Wednesday, May 9, 2012
As reported in the Indianapolis Star here, the Indiana Supreme Court is set to hear arguments on May 10th in a case invovling two uninsured patients who have sued Indiana's largest hospital group, IU Health, for overbilling. This is a tip-of-the-iceberg case, since the amount in controversy is small on these particular claims but could become massive if plaintiffs succeed and other plaintiffs bring similar claims (which they undoubtedly would).
The basis for the suit is that uninsured patients pay far higher prices for the same treatment, tests and services that insured patients get. The case also provides a peek into the mindset of class action plaintiffs' attorneys, a subject related to a recent post. Plaintiffs' attorney Scott Weathers is quoted in the Indianapolis Star as saying that he hopes to target other Indiana hospitals with similar lawsuits: "If we win, I'm afraid the other hospitals are going to hear from us. We have clients in the wings . . . ." and he expects the damages claims to get into the millions.
The core of the case is the common law doctrine that when a contract does not specify a price, the price must be reasonable. A good test of reasonableness is what other patients get charged for similar services. Relying on that doctrine, Indiana's Court of Appeals reversed the trial court's dismissal of the case. Twenty states introduced legislation requiring that uninsured be charged at the same rates as the insured, and now federal law requires that as well. So the issue has been resolved legislatively, but that does not deprive plaintiffs of their right to sue over past overcharges.

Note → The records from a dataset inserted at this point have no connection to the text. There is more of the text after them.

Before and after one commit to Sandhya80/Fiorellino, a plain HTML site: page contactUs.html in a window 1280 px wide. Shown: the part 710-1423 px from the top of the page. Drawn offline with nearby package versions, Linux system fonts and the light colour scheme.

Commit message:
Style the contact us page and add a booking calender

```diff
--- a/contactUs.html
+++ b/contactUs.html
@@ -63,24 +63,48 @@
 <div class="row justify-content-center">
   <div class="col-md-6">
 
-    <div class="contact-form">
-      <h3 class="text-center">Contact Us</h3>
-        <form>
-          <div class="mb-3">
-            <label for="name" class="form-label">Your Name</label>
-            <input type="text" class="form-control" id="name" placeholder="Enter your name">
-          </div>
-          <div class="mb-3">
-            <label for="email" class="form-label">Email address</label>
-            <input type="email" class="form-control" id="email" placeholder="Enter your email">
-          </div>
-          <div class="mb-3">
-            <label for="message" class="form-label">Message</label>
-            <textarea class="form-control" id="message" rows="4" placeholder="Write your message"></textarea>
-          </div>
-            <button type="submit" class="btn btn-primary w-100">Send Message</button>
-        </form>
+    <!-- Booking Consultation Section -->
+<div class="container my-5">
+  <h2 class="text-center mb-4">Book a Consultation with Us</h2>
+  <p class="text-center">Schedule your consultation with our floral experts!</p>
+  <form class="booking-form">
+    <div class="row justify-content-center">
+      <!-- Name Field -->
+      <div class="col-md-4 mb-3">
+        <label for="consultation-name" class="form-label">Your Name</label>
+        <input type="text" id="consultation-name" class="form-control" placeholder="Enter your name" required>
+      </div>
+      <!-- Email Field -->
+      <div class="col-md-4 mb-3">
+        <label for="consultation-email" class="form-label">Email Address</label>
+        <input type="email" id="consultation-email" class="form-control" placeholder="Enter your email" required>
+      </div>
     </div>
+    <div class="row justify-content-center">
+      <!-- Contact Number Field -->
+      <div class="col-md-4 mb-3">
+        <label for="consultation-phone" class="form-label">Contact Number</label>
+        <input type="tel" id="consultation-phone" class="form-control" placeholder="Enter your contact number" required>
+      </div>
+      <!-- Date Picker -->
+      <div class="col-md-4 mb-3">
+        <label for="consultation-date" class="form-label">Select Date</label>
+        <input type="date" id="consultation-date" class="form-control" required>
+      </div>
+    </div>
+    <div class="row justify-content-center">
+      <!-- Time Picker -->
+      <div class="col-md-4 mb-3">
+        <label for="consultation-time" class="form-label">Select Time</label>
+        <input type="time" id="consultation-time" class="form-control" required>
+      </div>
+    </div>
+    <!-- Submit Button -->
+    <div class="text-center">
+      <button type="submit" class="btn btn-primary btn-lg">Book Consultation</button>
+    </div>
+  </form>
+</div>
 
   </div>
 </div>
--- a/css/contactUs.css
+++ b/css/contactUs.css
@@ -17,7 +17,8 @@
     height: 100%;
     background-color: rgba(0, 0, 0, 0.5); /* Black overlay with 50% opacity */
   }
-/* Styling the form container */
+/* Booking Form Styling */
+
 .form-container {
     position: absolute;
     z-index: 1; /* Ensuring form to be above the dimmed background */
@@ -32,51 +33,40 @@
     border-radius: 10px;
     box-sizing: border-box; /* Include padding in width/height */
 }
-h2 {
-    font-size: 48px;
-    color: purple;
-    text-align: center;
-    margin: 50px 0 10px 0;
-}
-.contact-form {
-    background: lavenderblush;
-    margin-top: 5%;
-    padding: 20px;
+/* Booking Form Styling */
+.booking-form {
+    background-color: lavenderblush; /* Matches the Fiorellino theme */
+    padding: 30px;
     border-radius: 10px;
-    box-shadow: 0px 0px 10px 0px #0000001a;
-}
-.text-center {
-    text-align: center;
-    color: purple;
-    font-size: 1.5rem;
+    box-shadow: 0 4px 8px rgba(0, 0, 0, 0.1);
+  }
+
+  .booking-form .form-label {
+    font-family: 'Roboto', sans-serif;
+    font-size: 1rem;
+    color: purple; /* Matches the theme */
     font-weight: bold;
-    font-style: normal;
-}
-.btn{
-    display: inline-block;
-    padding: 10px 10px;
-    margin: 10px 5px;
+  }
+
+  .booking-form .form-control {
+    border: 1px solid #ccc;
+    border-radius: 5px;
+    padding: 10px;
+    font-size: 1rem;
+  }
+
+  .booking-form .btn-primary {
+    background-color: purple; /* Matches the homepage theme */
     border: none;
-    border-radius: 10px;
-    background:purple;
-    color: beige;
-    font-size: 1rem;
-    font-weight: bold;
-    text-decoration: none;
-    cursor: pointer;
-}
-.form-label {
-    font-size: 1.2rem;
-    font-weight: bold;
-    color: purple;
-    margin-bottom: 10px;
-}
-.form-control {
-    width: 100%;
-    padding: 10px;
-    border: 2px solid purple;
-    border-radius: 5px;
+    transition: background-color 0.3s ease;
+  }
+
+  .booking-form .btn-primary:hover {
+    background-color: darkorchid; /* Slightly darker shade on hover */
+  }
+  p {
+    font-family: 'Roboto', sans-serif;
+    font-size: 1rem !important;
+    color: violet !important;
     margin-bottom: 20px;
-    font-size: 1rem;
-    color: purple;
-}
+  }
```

Given that this seems like low-hanging fruit, one might wonder why class-action plaintiffs' attorneys have not already filed class actions across the country. As is clear from the Corut of Appeals opinion cited above, some states have sustained dismissals of similar suits based on (slightly) more specific contractual language related to the prices the hospitals would charge. An additional sticking point seems to be the need to show commonality among the members of the purported plaintiff class. Medical bills are individuated and hospitals claim that class litigation is impracticable. That may be persuasive, but we understand that medical bills are now created by "coding experts," with each examination, test, procedure, etc. assigned a specific code and attendant pricing. It seems likely that a court, provided with the coding system, could easily come up with a reasonable approximation of the extent to which the uninsured have been overcharged. Since IU Health spokesperson affirms that the hospital system discounted charges to uninsured patients by 40% in January 2011 in order to comply with federal law, 40% seems like a reasonable approximation of the extent of the overcharges.